This is a must-have for fast, smooth talkers! WAN2TLK?: Ltl bk of txt msgs is the first ever guide to text messaging, the hot new way to communicate using a pager, cell phone, email or instant messaging ("IM"ing). Thousands of abbreviations, emoticons and their meanings are shorthand for irresistible pick-up lines and clever replies, scorching romantic exchanges, and insults.

Super Smileys by Pleasant Company Publications
Smileys are great fun and kids especially love to use them to spice up their e-mails, chat room conversations, and text messages. This book presents a whole range of silly faces children can use. Smileys - both original and standard - add a touch of humor to any written communication.

Just a Few Internet Terms

AFAIK – as far as I know

AFAIR - as far as I remember

AFK – away from keyboard

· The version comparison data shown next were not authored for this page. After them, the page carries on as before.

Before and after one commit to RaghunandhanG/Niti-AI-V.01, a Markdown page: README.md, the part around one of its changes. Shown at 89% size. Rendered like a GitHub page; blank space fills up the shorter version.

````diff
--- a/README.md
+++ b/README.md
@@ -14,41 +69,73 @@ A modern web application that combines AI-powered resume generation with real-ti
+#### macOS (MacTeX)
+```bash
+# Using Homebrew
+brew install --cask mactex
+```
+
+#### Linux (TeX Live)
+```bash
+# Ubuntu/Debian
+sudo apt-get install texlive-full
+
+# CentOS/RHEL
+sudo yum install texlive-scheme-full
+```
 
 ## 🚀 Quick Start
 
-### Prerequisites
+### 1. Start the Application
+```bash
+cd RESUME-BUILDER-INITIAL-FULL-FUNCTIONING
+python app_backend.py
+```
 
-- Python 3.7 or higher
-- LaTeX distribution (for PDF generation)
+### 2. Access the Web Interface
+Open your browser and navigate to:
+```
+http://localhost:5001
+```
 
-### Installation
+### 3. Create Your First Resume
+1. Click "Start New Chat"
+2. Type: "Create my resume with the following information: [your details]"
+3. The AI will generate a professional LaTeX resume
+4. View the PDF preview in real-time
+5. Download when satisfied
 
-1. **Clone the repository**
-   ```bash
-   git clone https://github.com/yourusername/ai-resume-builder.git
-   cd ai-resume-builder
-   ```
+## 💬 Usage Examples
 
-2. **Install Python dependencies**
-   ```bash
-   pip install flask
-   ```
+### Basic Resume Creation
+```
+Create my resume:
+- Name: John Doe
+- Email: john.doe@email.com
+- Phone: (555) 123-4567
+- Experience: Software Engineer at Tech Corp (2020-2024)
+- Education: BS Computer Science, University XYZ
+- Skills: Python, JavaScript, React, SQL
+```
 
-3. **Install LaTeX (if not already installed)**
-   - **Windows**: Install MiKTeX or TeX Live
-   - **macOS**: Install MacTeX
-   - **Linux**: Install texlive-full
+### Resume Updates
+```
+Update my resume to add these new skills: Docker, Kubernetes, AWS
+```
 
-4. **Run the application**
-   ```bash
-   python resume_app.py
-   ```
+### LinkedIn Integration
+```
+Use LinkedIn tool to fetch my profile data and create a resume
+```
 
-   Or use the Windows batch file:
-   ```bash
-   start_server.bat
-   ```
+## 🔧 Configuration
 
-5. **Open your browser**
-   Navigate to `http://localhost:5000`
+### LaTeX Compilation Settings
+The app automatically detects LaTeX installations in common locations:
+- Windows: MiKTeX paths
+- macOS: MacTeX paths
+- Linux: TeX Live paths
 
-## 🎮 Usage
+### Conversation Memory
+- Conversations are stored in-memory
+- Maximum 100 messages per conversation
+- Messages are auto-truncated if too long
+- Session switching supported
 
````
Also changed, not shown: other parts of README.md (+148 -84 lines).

AIAMU - and I'm a monkey's uncle

ATM – at the moment

b/c - because

BBL – be back later – use when offline for longer time than BRB or AFK

BFN – Bye for now

BIO - bring it on

BR – Best regards

BRB – be right back

BTW – by the way

C4N - Caio for now

CTA - call to action

CX - correction

DAMHIKT - don't as me how I know that

EM - Email

EWI - Emailing while intoxicated

FB - Facebook

FWIW – for what it’s worth

GFTD - gone for the day

HTH – hope that helps

HWGA - here we go again

IBIWISI - I'll believe it when I see it

ICYMI – in case you missed it

IDK – I don’t know

IMHO – in my humble opinion

IMO – in my opinion

IRL – in real life

J/K – just kidding

JMO - just my opinion

JSYK - just so you know

LMK – let me know

MBN – must be nice

MITIN – more information than I need

MOF – matter of fact – but be careful with any word that has an “F” in it.

MOS - mom over shoulder

MUBAR – messed up beyond all recognition

NB - Nota Bene. Make sure to read the comments, where there are many great additions.

N1 - nice one

NBIF – no basis in fact

OBX - old battle axe

Orly, O Rly, Rly ORLY – usually sarcastic “Oh, really.”

PCM - please call me

PEBCAK – problem exists between chair and keyboard

RNN - reply not necessary

RTF – read the FAQ

RTQ – read the question

TISNF - this is so not fair

TL;DR – Too long; didn’t read.

TMI – too much information

TTYL – Talk to you later

W/R/T/ – With regards to

YW – you're welcome


Norma said...


Jennifer Rova said...

My favs? W/E = whatever; H/K = hugs and kisses; IMNSHO = In my not-so-humble-opinion. Also love from your list = PEBCAK."They" say that soon we will have a generation of adults who do not know how to spell at all and it will become a problem in business. XCLNT post. TX.

Mary Jane Honegger said...

Thanks, Jennifer. PEBCAK struck a note with me too.

Okay, Norma wrote:

Nice one, Mary Jane
Wonder why I received no text from you?
I'll believe it when I see it. Wink!
Talk to you later, Norma Yost

Guess what? Norma is one of my sisters who is patiently waiting for me to send her a text message.

Dear NY, I'm working on it, but DHYB. (((H))) MJ

Nancy Owens Barnes said...

Mary Jane: Thanks to you and this post, my brain is now officially fried.

John Bagwell Jr. said...

Rappers have their own code phrases and initialisms.

f/ - "featuring" - a secondary performer

"drop" - release a new song/recording